Prompt: Would you please copy each line of the data in which the string "xlim" occurs?

Change detection outputs:
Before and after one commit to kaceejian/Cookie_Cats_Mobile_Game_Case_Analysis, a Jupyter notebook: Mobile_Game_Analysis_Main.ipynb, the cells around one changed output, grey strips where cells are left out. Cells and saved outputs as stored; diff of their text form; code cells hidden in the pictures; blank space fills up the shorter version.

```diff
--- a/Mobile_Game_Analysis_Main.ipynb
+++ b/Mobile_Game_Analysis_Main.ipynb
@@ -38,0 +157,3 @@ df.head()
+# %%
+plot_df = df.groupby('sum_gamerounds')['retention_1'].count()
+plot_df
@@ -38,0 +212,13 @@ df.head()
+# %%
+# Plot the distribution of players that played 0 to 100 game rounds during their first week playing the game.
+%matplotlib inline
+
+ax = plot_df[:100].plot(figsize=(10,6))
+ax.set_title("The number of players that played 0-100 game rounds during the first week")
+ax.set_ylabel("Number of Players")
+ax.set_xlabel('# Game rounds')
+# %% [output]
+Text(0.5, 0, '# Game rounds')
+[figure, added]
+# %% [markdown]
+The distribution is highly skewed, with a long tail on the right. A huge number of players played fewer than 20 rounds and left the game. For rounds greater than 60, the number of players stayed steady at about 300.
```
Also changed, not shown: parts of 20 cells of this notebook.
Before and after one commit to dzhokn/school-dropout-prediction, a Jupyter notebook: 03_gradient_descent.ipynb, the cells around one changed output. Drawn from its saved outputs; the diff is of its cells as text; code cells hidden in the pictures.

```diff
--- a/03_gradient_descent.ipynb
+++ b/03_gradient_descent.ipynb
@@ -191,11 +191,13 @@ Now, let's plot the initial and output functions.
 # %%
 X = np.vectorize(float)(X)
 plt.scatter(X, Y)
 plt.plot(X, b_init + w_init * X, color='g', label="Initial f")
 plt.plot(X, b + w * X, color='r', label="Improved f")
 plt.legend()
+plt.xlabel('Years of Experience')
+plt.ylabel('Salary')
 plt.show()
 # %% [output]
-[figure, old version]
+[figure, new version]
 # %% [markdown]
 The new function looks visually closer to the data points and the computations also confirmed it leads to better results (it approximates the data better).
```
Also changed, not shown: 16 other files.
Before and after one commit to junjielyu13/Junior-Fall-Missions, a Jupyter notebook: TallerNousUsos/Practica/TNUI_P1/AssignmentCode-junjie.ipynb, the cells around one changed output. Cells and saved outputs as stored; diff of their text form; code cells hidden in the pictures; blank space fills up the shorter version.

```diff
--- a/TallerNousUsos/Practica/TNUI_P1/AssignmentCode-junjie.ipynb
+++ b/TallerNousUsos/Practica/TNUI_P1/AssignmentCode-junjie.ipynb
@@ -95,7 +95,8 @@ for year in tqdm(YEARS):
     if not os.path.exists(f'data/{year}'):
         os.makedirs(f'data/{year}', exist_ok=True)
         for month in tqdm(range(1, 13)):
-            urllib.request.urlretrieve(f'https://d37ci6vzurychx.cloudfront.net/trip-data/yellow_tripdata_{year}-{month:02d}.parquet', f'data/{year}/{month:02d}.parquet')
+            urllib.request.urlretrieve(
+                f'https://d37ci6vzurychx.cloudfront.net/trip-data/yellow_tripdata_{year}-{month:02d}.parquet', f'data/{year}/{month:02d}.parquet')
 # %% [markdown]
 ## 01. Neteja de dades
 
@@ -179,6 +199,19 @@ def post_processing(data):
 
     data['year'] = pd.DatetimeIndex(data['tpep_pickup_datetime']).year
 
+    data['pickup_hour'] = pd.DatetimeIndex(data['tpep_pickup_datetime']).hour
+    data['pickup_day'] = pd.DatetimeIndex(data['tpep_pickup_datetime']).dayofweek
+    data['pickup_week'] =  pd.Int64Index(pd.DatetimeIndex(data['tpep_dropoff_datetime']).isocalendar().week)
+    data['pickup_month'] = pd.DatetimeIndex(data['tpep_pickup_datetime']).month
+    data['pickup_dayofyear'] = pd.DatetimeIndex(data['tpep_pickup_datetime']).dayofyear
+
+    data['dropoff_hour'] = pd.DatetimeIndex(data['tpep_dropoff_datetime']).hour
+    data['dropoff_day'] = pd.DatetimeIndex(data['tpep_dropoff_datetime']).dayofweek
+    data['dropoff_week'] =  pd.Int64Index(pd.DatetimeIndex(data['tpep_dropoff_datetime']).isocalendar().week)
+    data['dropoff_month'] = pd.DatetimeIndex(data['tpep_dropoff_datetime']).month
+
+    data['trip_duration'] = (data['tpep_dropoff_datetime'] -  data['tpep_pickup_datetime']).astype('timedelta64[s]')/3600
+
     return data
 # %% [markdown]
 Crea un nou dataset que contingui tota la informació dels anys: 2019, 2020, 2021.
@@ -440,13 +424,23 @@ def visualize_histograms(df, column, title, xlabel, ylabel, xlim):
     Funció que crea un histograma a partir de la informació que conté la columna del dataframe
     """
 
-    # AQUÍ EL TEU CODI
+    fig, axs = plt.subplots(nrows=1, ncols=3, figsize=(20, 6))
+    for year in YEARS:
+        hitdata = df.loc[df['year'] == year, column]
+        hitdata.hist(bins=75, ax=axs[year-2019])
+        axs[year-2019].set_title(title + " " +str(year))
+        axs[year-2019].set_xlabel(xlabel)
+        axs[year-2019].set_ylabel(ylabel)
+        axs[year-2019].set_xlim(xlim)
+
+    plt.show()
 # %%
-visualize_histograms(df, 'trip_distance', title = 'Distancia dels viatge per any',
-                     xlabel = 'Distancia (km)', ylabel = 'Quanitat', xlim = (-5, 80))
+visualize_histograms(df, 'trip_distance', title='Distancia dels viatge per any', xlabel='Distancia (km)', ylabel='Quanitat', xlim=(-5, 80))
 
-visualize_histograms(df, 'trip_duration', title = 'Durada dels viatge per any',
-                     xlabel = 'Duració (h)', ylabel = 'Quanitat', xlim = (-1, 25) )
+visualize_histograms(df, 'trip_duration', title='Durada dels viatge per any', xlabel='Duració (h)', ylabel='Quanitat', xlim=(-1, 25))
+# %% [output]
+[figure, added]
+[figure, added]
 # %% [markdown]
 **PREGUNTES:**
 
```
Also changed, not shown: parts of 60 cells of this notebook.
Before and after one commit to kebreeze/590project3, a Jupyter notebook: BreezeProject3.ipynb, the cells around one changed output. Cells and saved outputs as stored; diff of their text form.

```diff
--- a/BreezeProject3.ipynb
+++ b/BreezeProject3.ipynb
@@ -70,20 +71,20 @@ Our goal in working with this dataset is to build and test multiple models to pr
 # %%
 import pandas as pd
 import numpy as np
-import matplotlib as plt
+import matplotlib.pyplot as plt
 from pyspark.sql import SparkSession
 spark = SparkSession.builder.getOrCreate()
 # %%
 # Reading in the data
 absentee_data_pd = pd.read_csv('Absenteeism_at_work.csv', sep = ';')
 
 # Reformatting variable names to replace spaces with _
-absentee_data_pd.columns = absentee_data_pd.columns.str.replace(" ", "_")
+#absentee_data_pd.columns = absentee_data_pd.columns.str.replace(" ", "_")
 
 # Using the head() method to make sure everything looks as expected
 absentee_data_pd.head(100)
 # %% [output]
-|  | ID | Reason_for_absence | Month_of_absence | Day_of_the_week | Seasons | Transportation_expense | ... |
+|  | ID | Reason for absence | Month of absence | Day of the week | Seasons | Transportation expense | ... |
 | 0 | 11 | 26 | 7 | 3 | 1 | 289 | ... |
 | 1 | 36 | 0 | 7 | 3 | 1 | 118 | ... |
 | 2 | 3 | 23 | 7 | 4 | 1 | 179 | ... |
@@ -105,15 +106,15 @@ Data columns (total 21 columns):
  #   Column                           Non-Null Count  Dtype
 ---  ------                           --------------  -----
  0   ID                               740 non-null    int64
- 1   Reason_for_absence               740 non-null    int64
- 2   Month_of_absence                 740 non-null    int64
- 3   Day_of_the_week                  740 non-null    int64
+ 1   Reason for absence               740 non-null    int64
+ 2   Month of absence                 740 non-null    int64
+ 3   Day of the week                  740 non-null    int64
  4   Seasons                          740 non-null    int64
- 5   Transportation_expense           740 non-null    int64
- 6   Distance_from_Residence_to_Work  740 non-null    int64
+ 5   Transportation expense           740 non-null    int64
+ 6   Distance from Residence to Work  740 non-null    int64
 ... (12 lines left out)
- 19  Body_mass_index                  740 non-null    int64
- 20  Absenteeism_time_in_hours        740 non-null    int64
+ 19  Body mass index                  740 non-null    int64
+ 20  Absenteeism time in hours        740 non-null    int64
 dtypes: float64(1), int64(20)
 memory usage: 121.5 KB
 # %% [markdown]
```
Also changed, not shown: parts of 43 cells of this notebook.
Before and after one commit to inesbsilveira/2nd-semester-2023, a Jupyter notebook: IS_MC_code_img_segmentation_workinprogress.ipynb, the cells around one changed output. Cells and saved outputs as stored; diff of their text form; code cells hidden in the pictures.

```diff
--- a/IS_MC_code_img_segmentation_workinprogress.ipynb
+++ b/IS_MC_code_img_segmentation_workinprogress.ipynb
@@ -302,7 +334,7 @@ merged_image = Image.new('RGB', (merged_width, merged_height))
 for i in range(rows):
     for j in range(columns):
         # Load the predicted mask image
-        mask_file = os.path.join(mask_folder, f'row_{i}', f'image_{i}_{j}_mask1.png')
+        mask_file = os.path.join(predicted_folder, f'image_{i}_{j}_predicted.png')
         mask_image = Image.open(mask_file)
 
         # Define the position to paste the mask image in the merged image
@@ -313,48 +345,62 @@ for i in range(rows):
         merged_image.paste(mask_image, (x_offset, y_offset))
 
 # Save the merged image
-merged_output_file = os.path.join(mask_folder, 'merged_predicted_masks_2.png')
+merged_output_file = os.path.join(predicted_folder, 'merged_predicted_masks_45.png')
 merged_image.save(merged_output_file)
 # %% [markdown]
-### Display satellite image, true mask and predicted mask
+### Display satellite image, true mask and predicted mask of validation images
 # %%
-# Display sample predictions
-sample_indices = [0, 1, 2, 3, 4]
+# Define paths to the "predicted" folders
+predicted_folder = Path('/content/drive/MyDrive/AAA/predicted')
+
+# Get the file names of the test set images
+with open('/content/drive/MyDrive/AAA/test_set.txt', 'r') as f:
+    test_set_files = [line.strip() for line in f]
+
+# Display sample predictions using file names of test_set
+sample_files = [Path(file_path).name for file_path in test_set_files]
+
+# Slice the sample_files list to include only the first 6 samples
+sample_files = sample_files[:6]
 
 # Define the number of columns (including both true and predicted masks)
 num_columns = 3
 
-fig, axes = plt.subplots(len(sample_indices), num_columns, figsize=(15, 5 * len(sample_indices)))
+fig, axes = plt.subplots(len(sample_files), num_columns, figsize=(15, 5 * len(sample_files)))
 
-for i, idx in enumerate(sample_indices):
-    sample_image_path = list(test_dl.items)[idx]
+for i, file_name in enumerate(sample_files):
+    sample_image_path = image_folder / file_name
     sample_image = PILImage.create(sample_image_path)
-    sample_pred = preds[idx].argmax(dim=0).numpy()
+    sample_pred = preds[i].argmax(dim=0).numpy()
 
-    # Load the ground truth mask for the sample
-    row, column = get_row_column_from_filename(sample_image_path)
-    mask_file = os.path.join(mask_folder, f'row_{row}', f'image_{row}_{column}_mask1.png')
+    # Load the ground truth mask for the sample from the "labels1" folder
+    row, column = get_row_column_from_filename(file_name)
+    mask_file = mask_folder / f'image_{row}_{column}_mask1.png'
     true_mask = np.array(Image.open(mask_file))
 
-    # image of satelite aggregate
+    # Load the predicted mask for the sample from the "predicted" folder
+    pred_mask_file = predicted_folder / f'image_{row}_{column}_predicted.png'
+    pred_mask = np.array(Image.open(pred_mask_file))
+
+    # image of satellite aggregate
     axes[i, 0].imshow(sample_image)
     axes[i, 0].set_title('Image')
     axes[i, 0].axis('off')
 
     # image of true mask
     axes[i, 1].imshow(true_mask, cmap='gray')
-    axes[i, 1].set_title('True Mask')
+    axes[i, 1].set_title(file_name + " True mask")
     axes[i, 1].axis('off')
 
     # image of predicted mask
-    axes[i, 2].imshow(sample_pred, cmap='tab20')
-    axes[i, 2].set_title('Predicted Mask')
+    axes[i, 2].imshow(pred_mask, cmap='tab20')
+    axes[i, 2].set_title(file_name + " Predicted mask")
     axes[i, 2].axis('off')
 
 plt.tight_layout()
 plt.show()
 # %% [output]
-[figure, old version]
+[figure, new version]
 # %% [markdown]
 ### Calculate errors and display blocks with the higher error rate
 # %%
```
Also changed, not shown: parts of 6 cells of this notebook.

Answer box:
@@ -440,13 +424,23 @@ def visualize_histograms(df, column, title, xlabel, ylabel, xlim):
+        axs[year-2019].set_xlim(xlim)
-                     xlabel = 'Distancia (km)', ylabel = 'Quanitat', xlim = (-5, 80))
+visualize_histograms(df, 'trip_distance', title='Distancia dels viatge per any', xlabel='Distancia (km)', ylabel='Quanitat', xlim=(-5, 80))
-                     xlabel = 'Duració (h)', ylabel = 'Quanitat', xlim = (-1, 25) )
+visualize_histograms(df, 'trip_duration', title='Durada dels viatge per any', xlabel='Duració (h)', ylabel='Quanitat', xlim=(-1, 25))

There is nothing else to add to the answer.